American Gods' Neil Gaiman pens letter on season 3's relevancy: 'America must be for everyone'
The "Godsfather" of the show (author of the original novel and executive producer on the series adaptation) penned a letter that touches on the newfound relevancy of the story in the current climate.
"When we embarked upon making season 3 of American Gods, we had no idea how timely it would turn out to be," Gaiman writes. "We knew we wanted to return to what people loved and responded to in the book: that it was time for Shadow to go to the little town of Lakeside and try to lose himself in normality. And at the same time, in season 3, we wanted to focus on the characters and their journeys. To show Shadow forging a path guided by the Gods of his ancestors, becoming more himself while deciding who he is and what side he's on — humanity's or that of the Gods."

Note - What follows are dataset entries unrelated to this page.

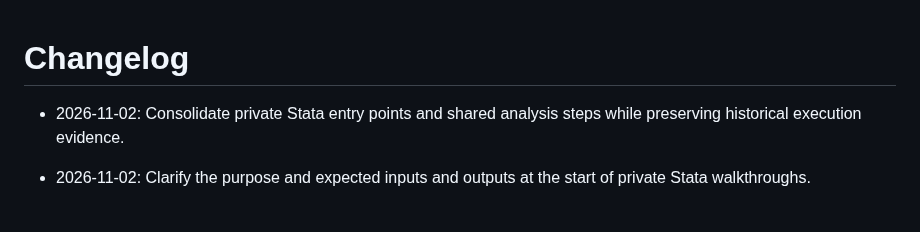
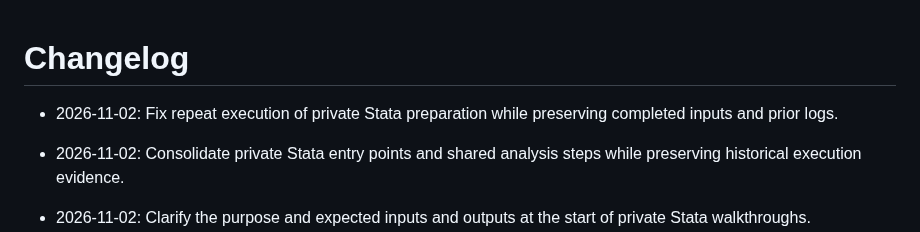
Before and after one commit to YungHsiuLai/arvin-research-studio, a Markdown page: CHANGELOG.md, the part around the change. Drawn GitHub-style; blank space fills up the shorter version.

```diff
--- a/CHANGELOG.md
+++ b/CHANGELOG.md
@@ -1,4 +1,6 @@
 # Changelog
+
+- 2026-11-02: Fix repeat execution of private Stata preparation while preserving completed inputs and prior logs.
 
 - 2026-11-02: Consolidate private Stata entry points and shared analysis steps while preserving historical execution evidence.
 
```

Gaimain continues, "We knew also that we wanted to continue to root the show in the landscapes of America. To explore what 'America' means to its people and to talk about immigrants — about the very different people who came to this remarkable land and brought their gods with them. The new gods of phone and app and glitter demand our attention and our love, and the old gods want to mean something again. America must be for all of us, and American Gods must reflect that. This season truly feels as if it does. It's full of drama and emotion, the very real and the utterly strange, and it features some of the finest performances the show has yet seen. It brings back favorite characters, some in remarkable new ways, and we will encounter people and gods we've never met before. I'm proud of our brilliant cast — of Ricky and Emily, of Yetide and Ian, Bruce, Demore, Omid and all the rest — and of what the writers have done to bring the story back on track."
Concluding the letter, Gaiman writes, "The struggles of the gods and the people in season 3 of American Gods are the struggles of America. We didn't think it would prove as timely when we plotted it, nor did I think the novel would still be relevant when I wrote it over 20 years ago. But I'm glad it's happening now, in a year when it feels as though diverse stories are being heard, and honored, and allowed to change the future."
American Gods season 3 will arrive this Jan. 10 on Starz at a time that is not just poignant because of Hollywood's current reckoning with past portrayals of Black people and other minorities, but also in light of the show's own drama.
Former cast member and writer Orlando Jones spoke out on social media in December, saying he was fired from the series because new showrunner Robert Eglee said his character, the African trickster god Anansi, sent "the wrong message for Black America" with his "get s--- done" attitude. A spokesperson for the show said Jones' option was not picked up because Anansi doesn't factor into the Lakeside storyline from the book. In a separate interview with EW, Jones called that assertion "ridiculous on its face" because he "didn't have a writing option" but was one of the people "who laid out the direction for season 3 at the end of season 2."
Jones isn't the only one not returning for season 3. Mousa Kraish, who plays the Jinn, is also sitting this one out. In terms of the story, Shadow Moon (Ricky Whittle) is heading to the town of Lakeside, a location from the mid-section of Gaiman's book, after learning the truth about his godly lineage at the end of season 2. He will then encounter and be guided by the Orishas, the gods of his Black ancestors.
The premiere announcement also comes with a teaser image of the Lakeside Clunker Board from inside Hinzelmann's shop.
Among the newcomers are Ashley Reyes as Mr. Wednesday's techie new-hire Cordelia, Devery Jacobs as Sam Black Crow, Blythe Danner as Greek goddess of the harvest Demeter, Marilyn Manson as Viking death metal rocker Johan Wengren, Julia Sweeney as Shadow's Lakeside welcome wagon Hinzelmann, Iwan Rheon as leprechaun Liam Doyle, Denis O'Hare as Tyr, Lela Loren as Lakeside reporter Marguerite, Herizen Guardiola as Yoruban goddess of love Oshun, Wale as an Orisha named Chango, Eric Johnson as Lakeside Chief of Police Chad Mulligan, and Danny Trejo and Dominique Jackson as new forms of Mr. World.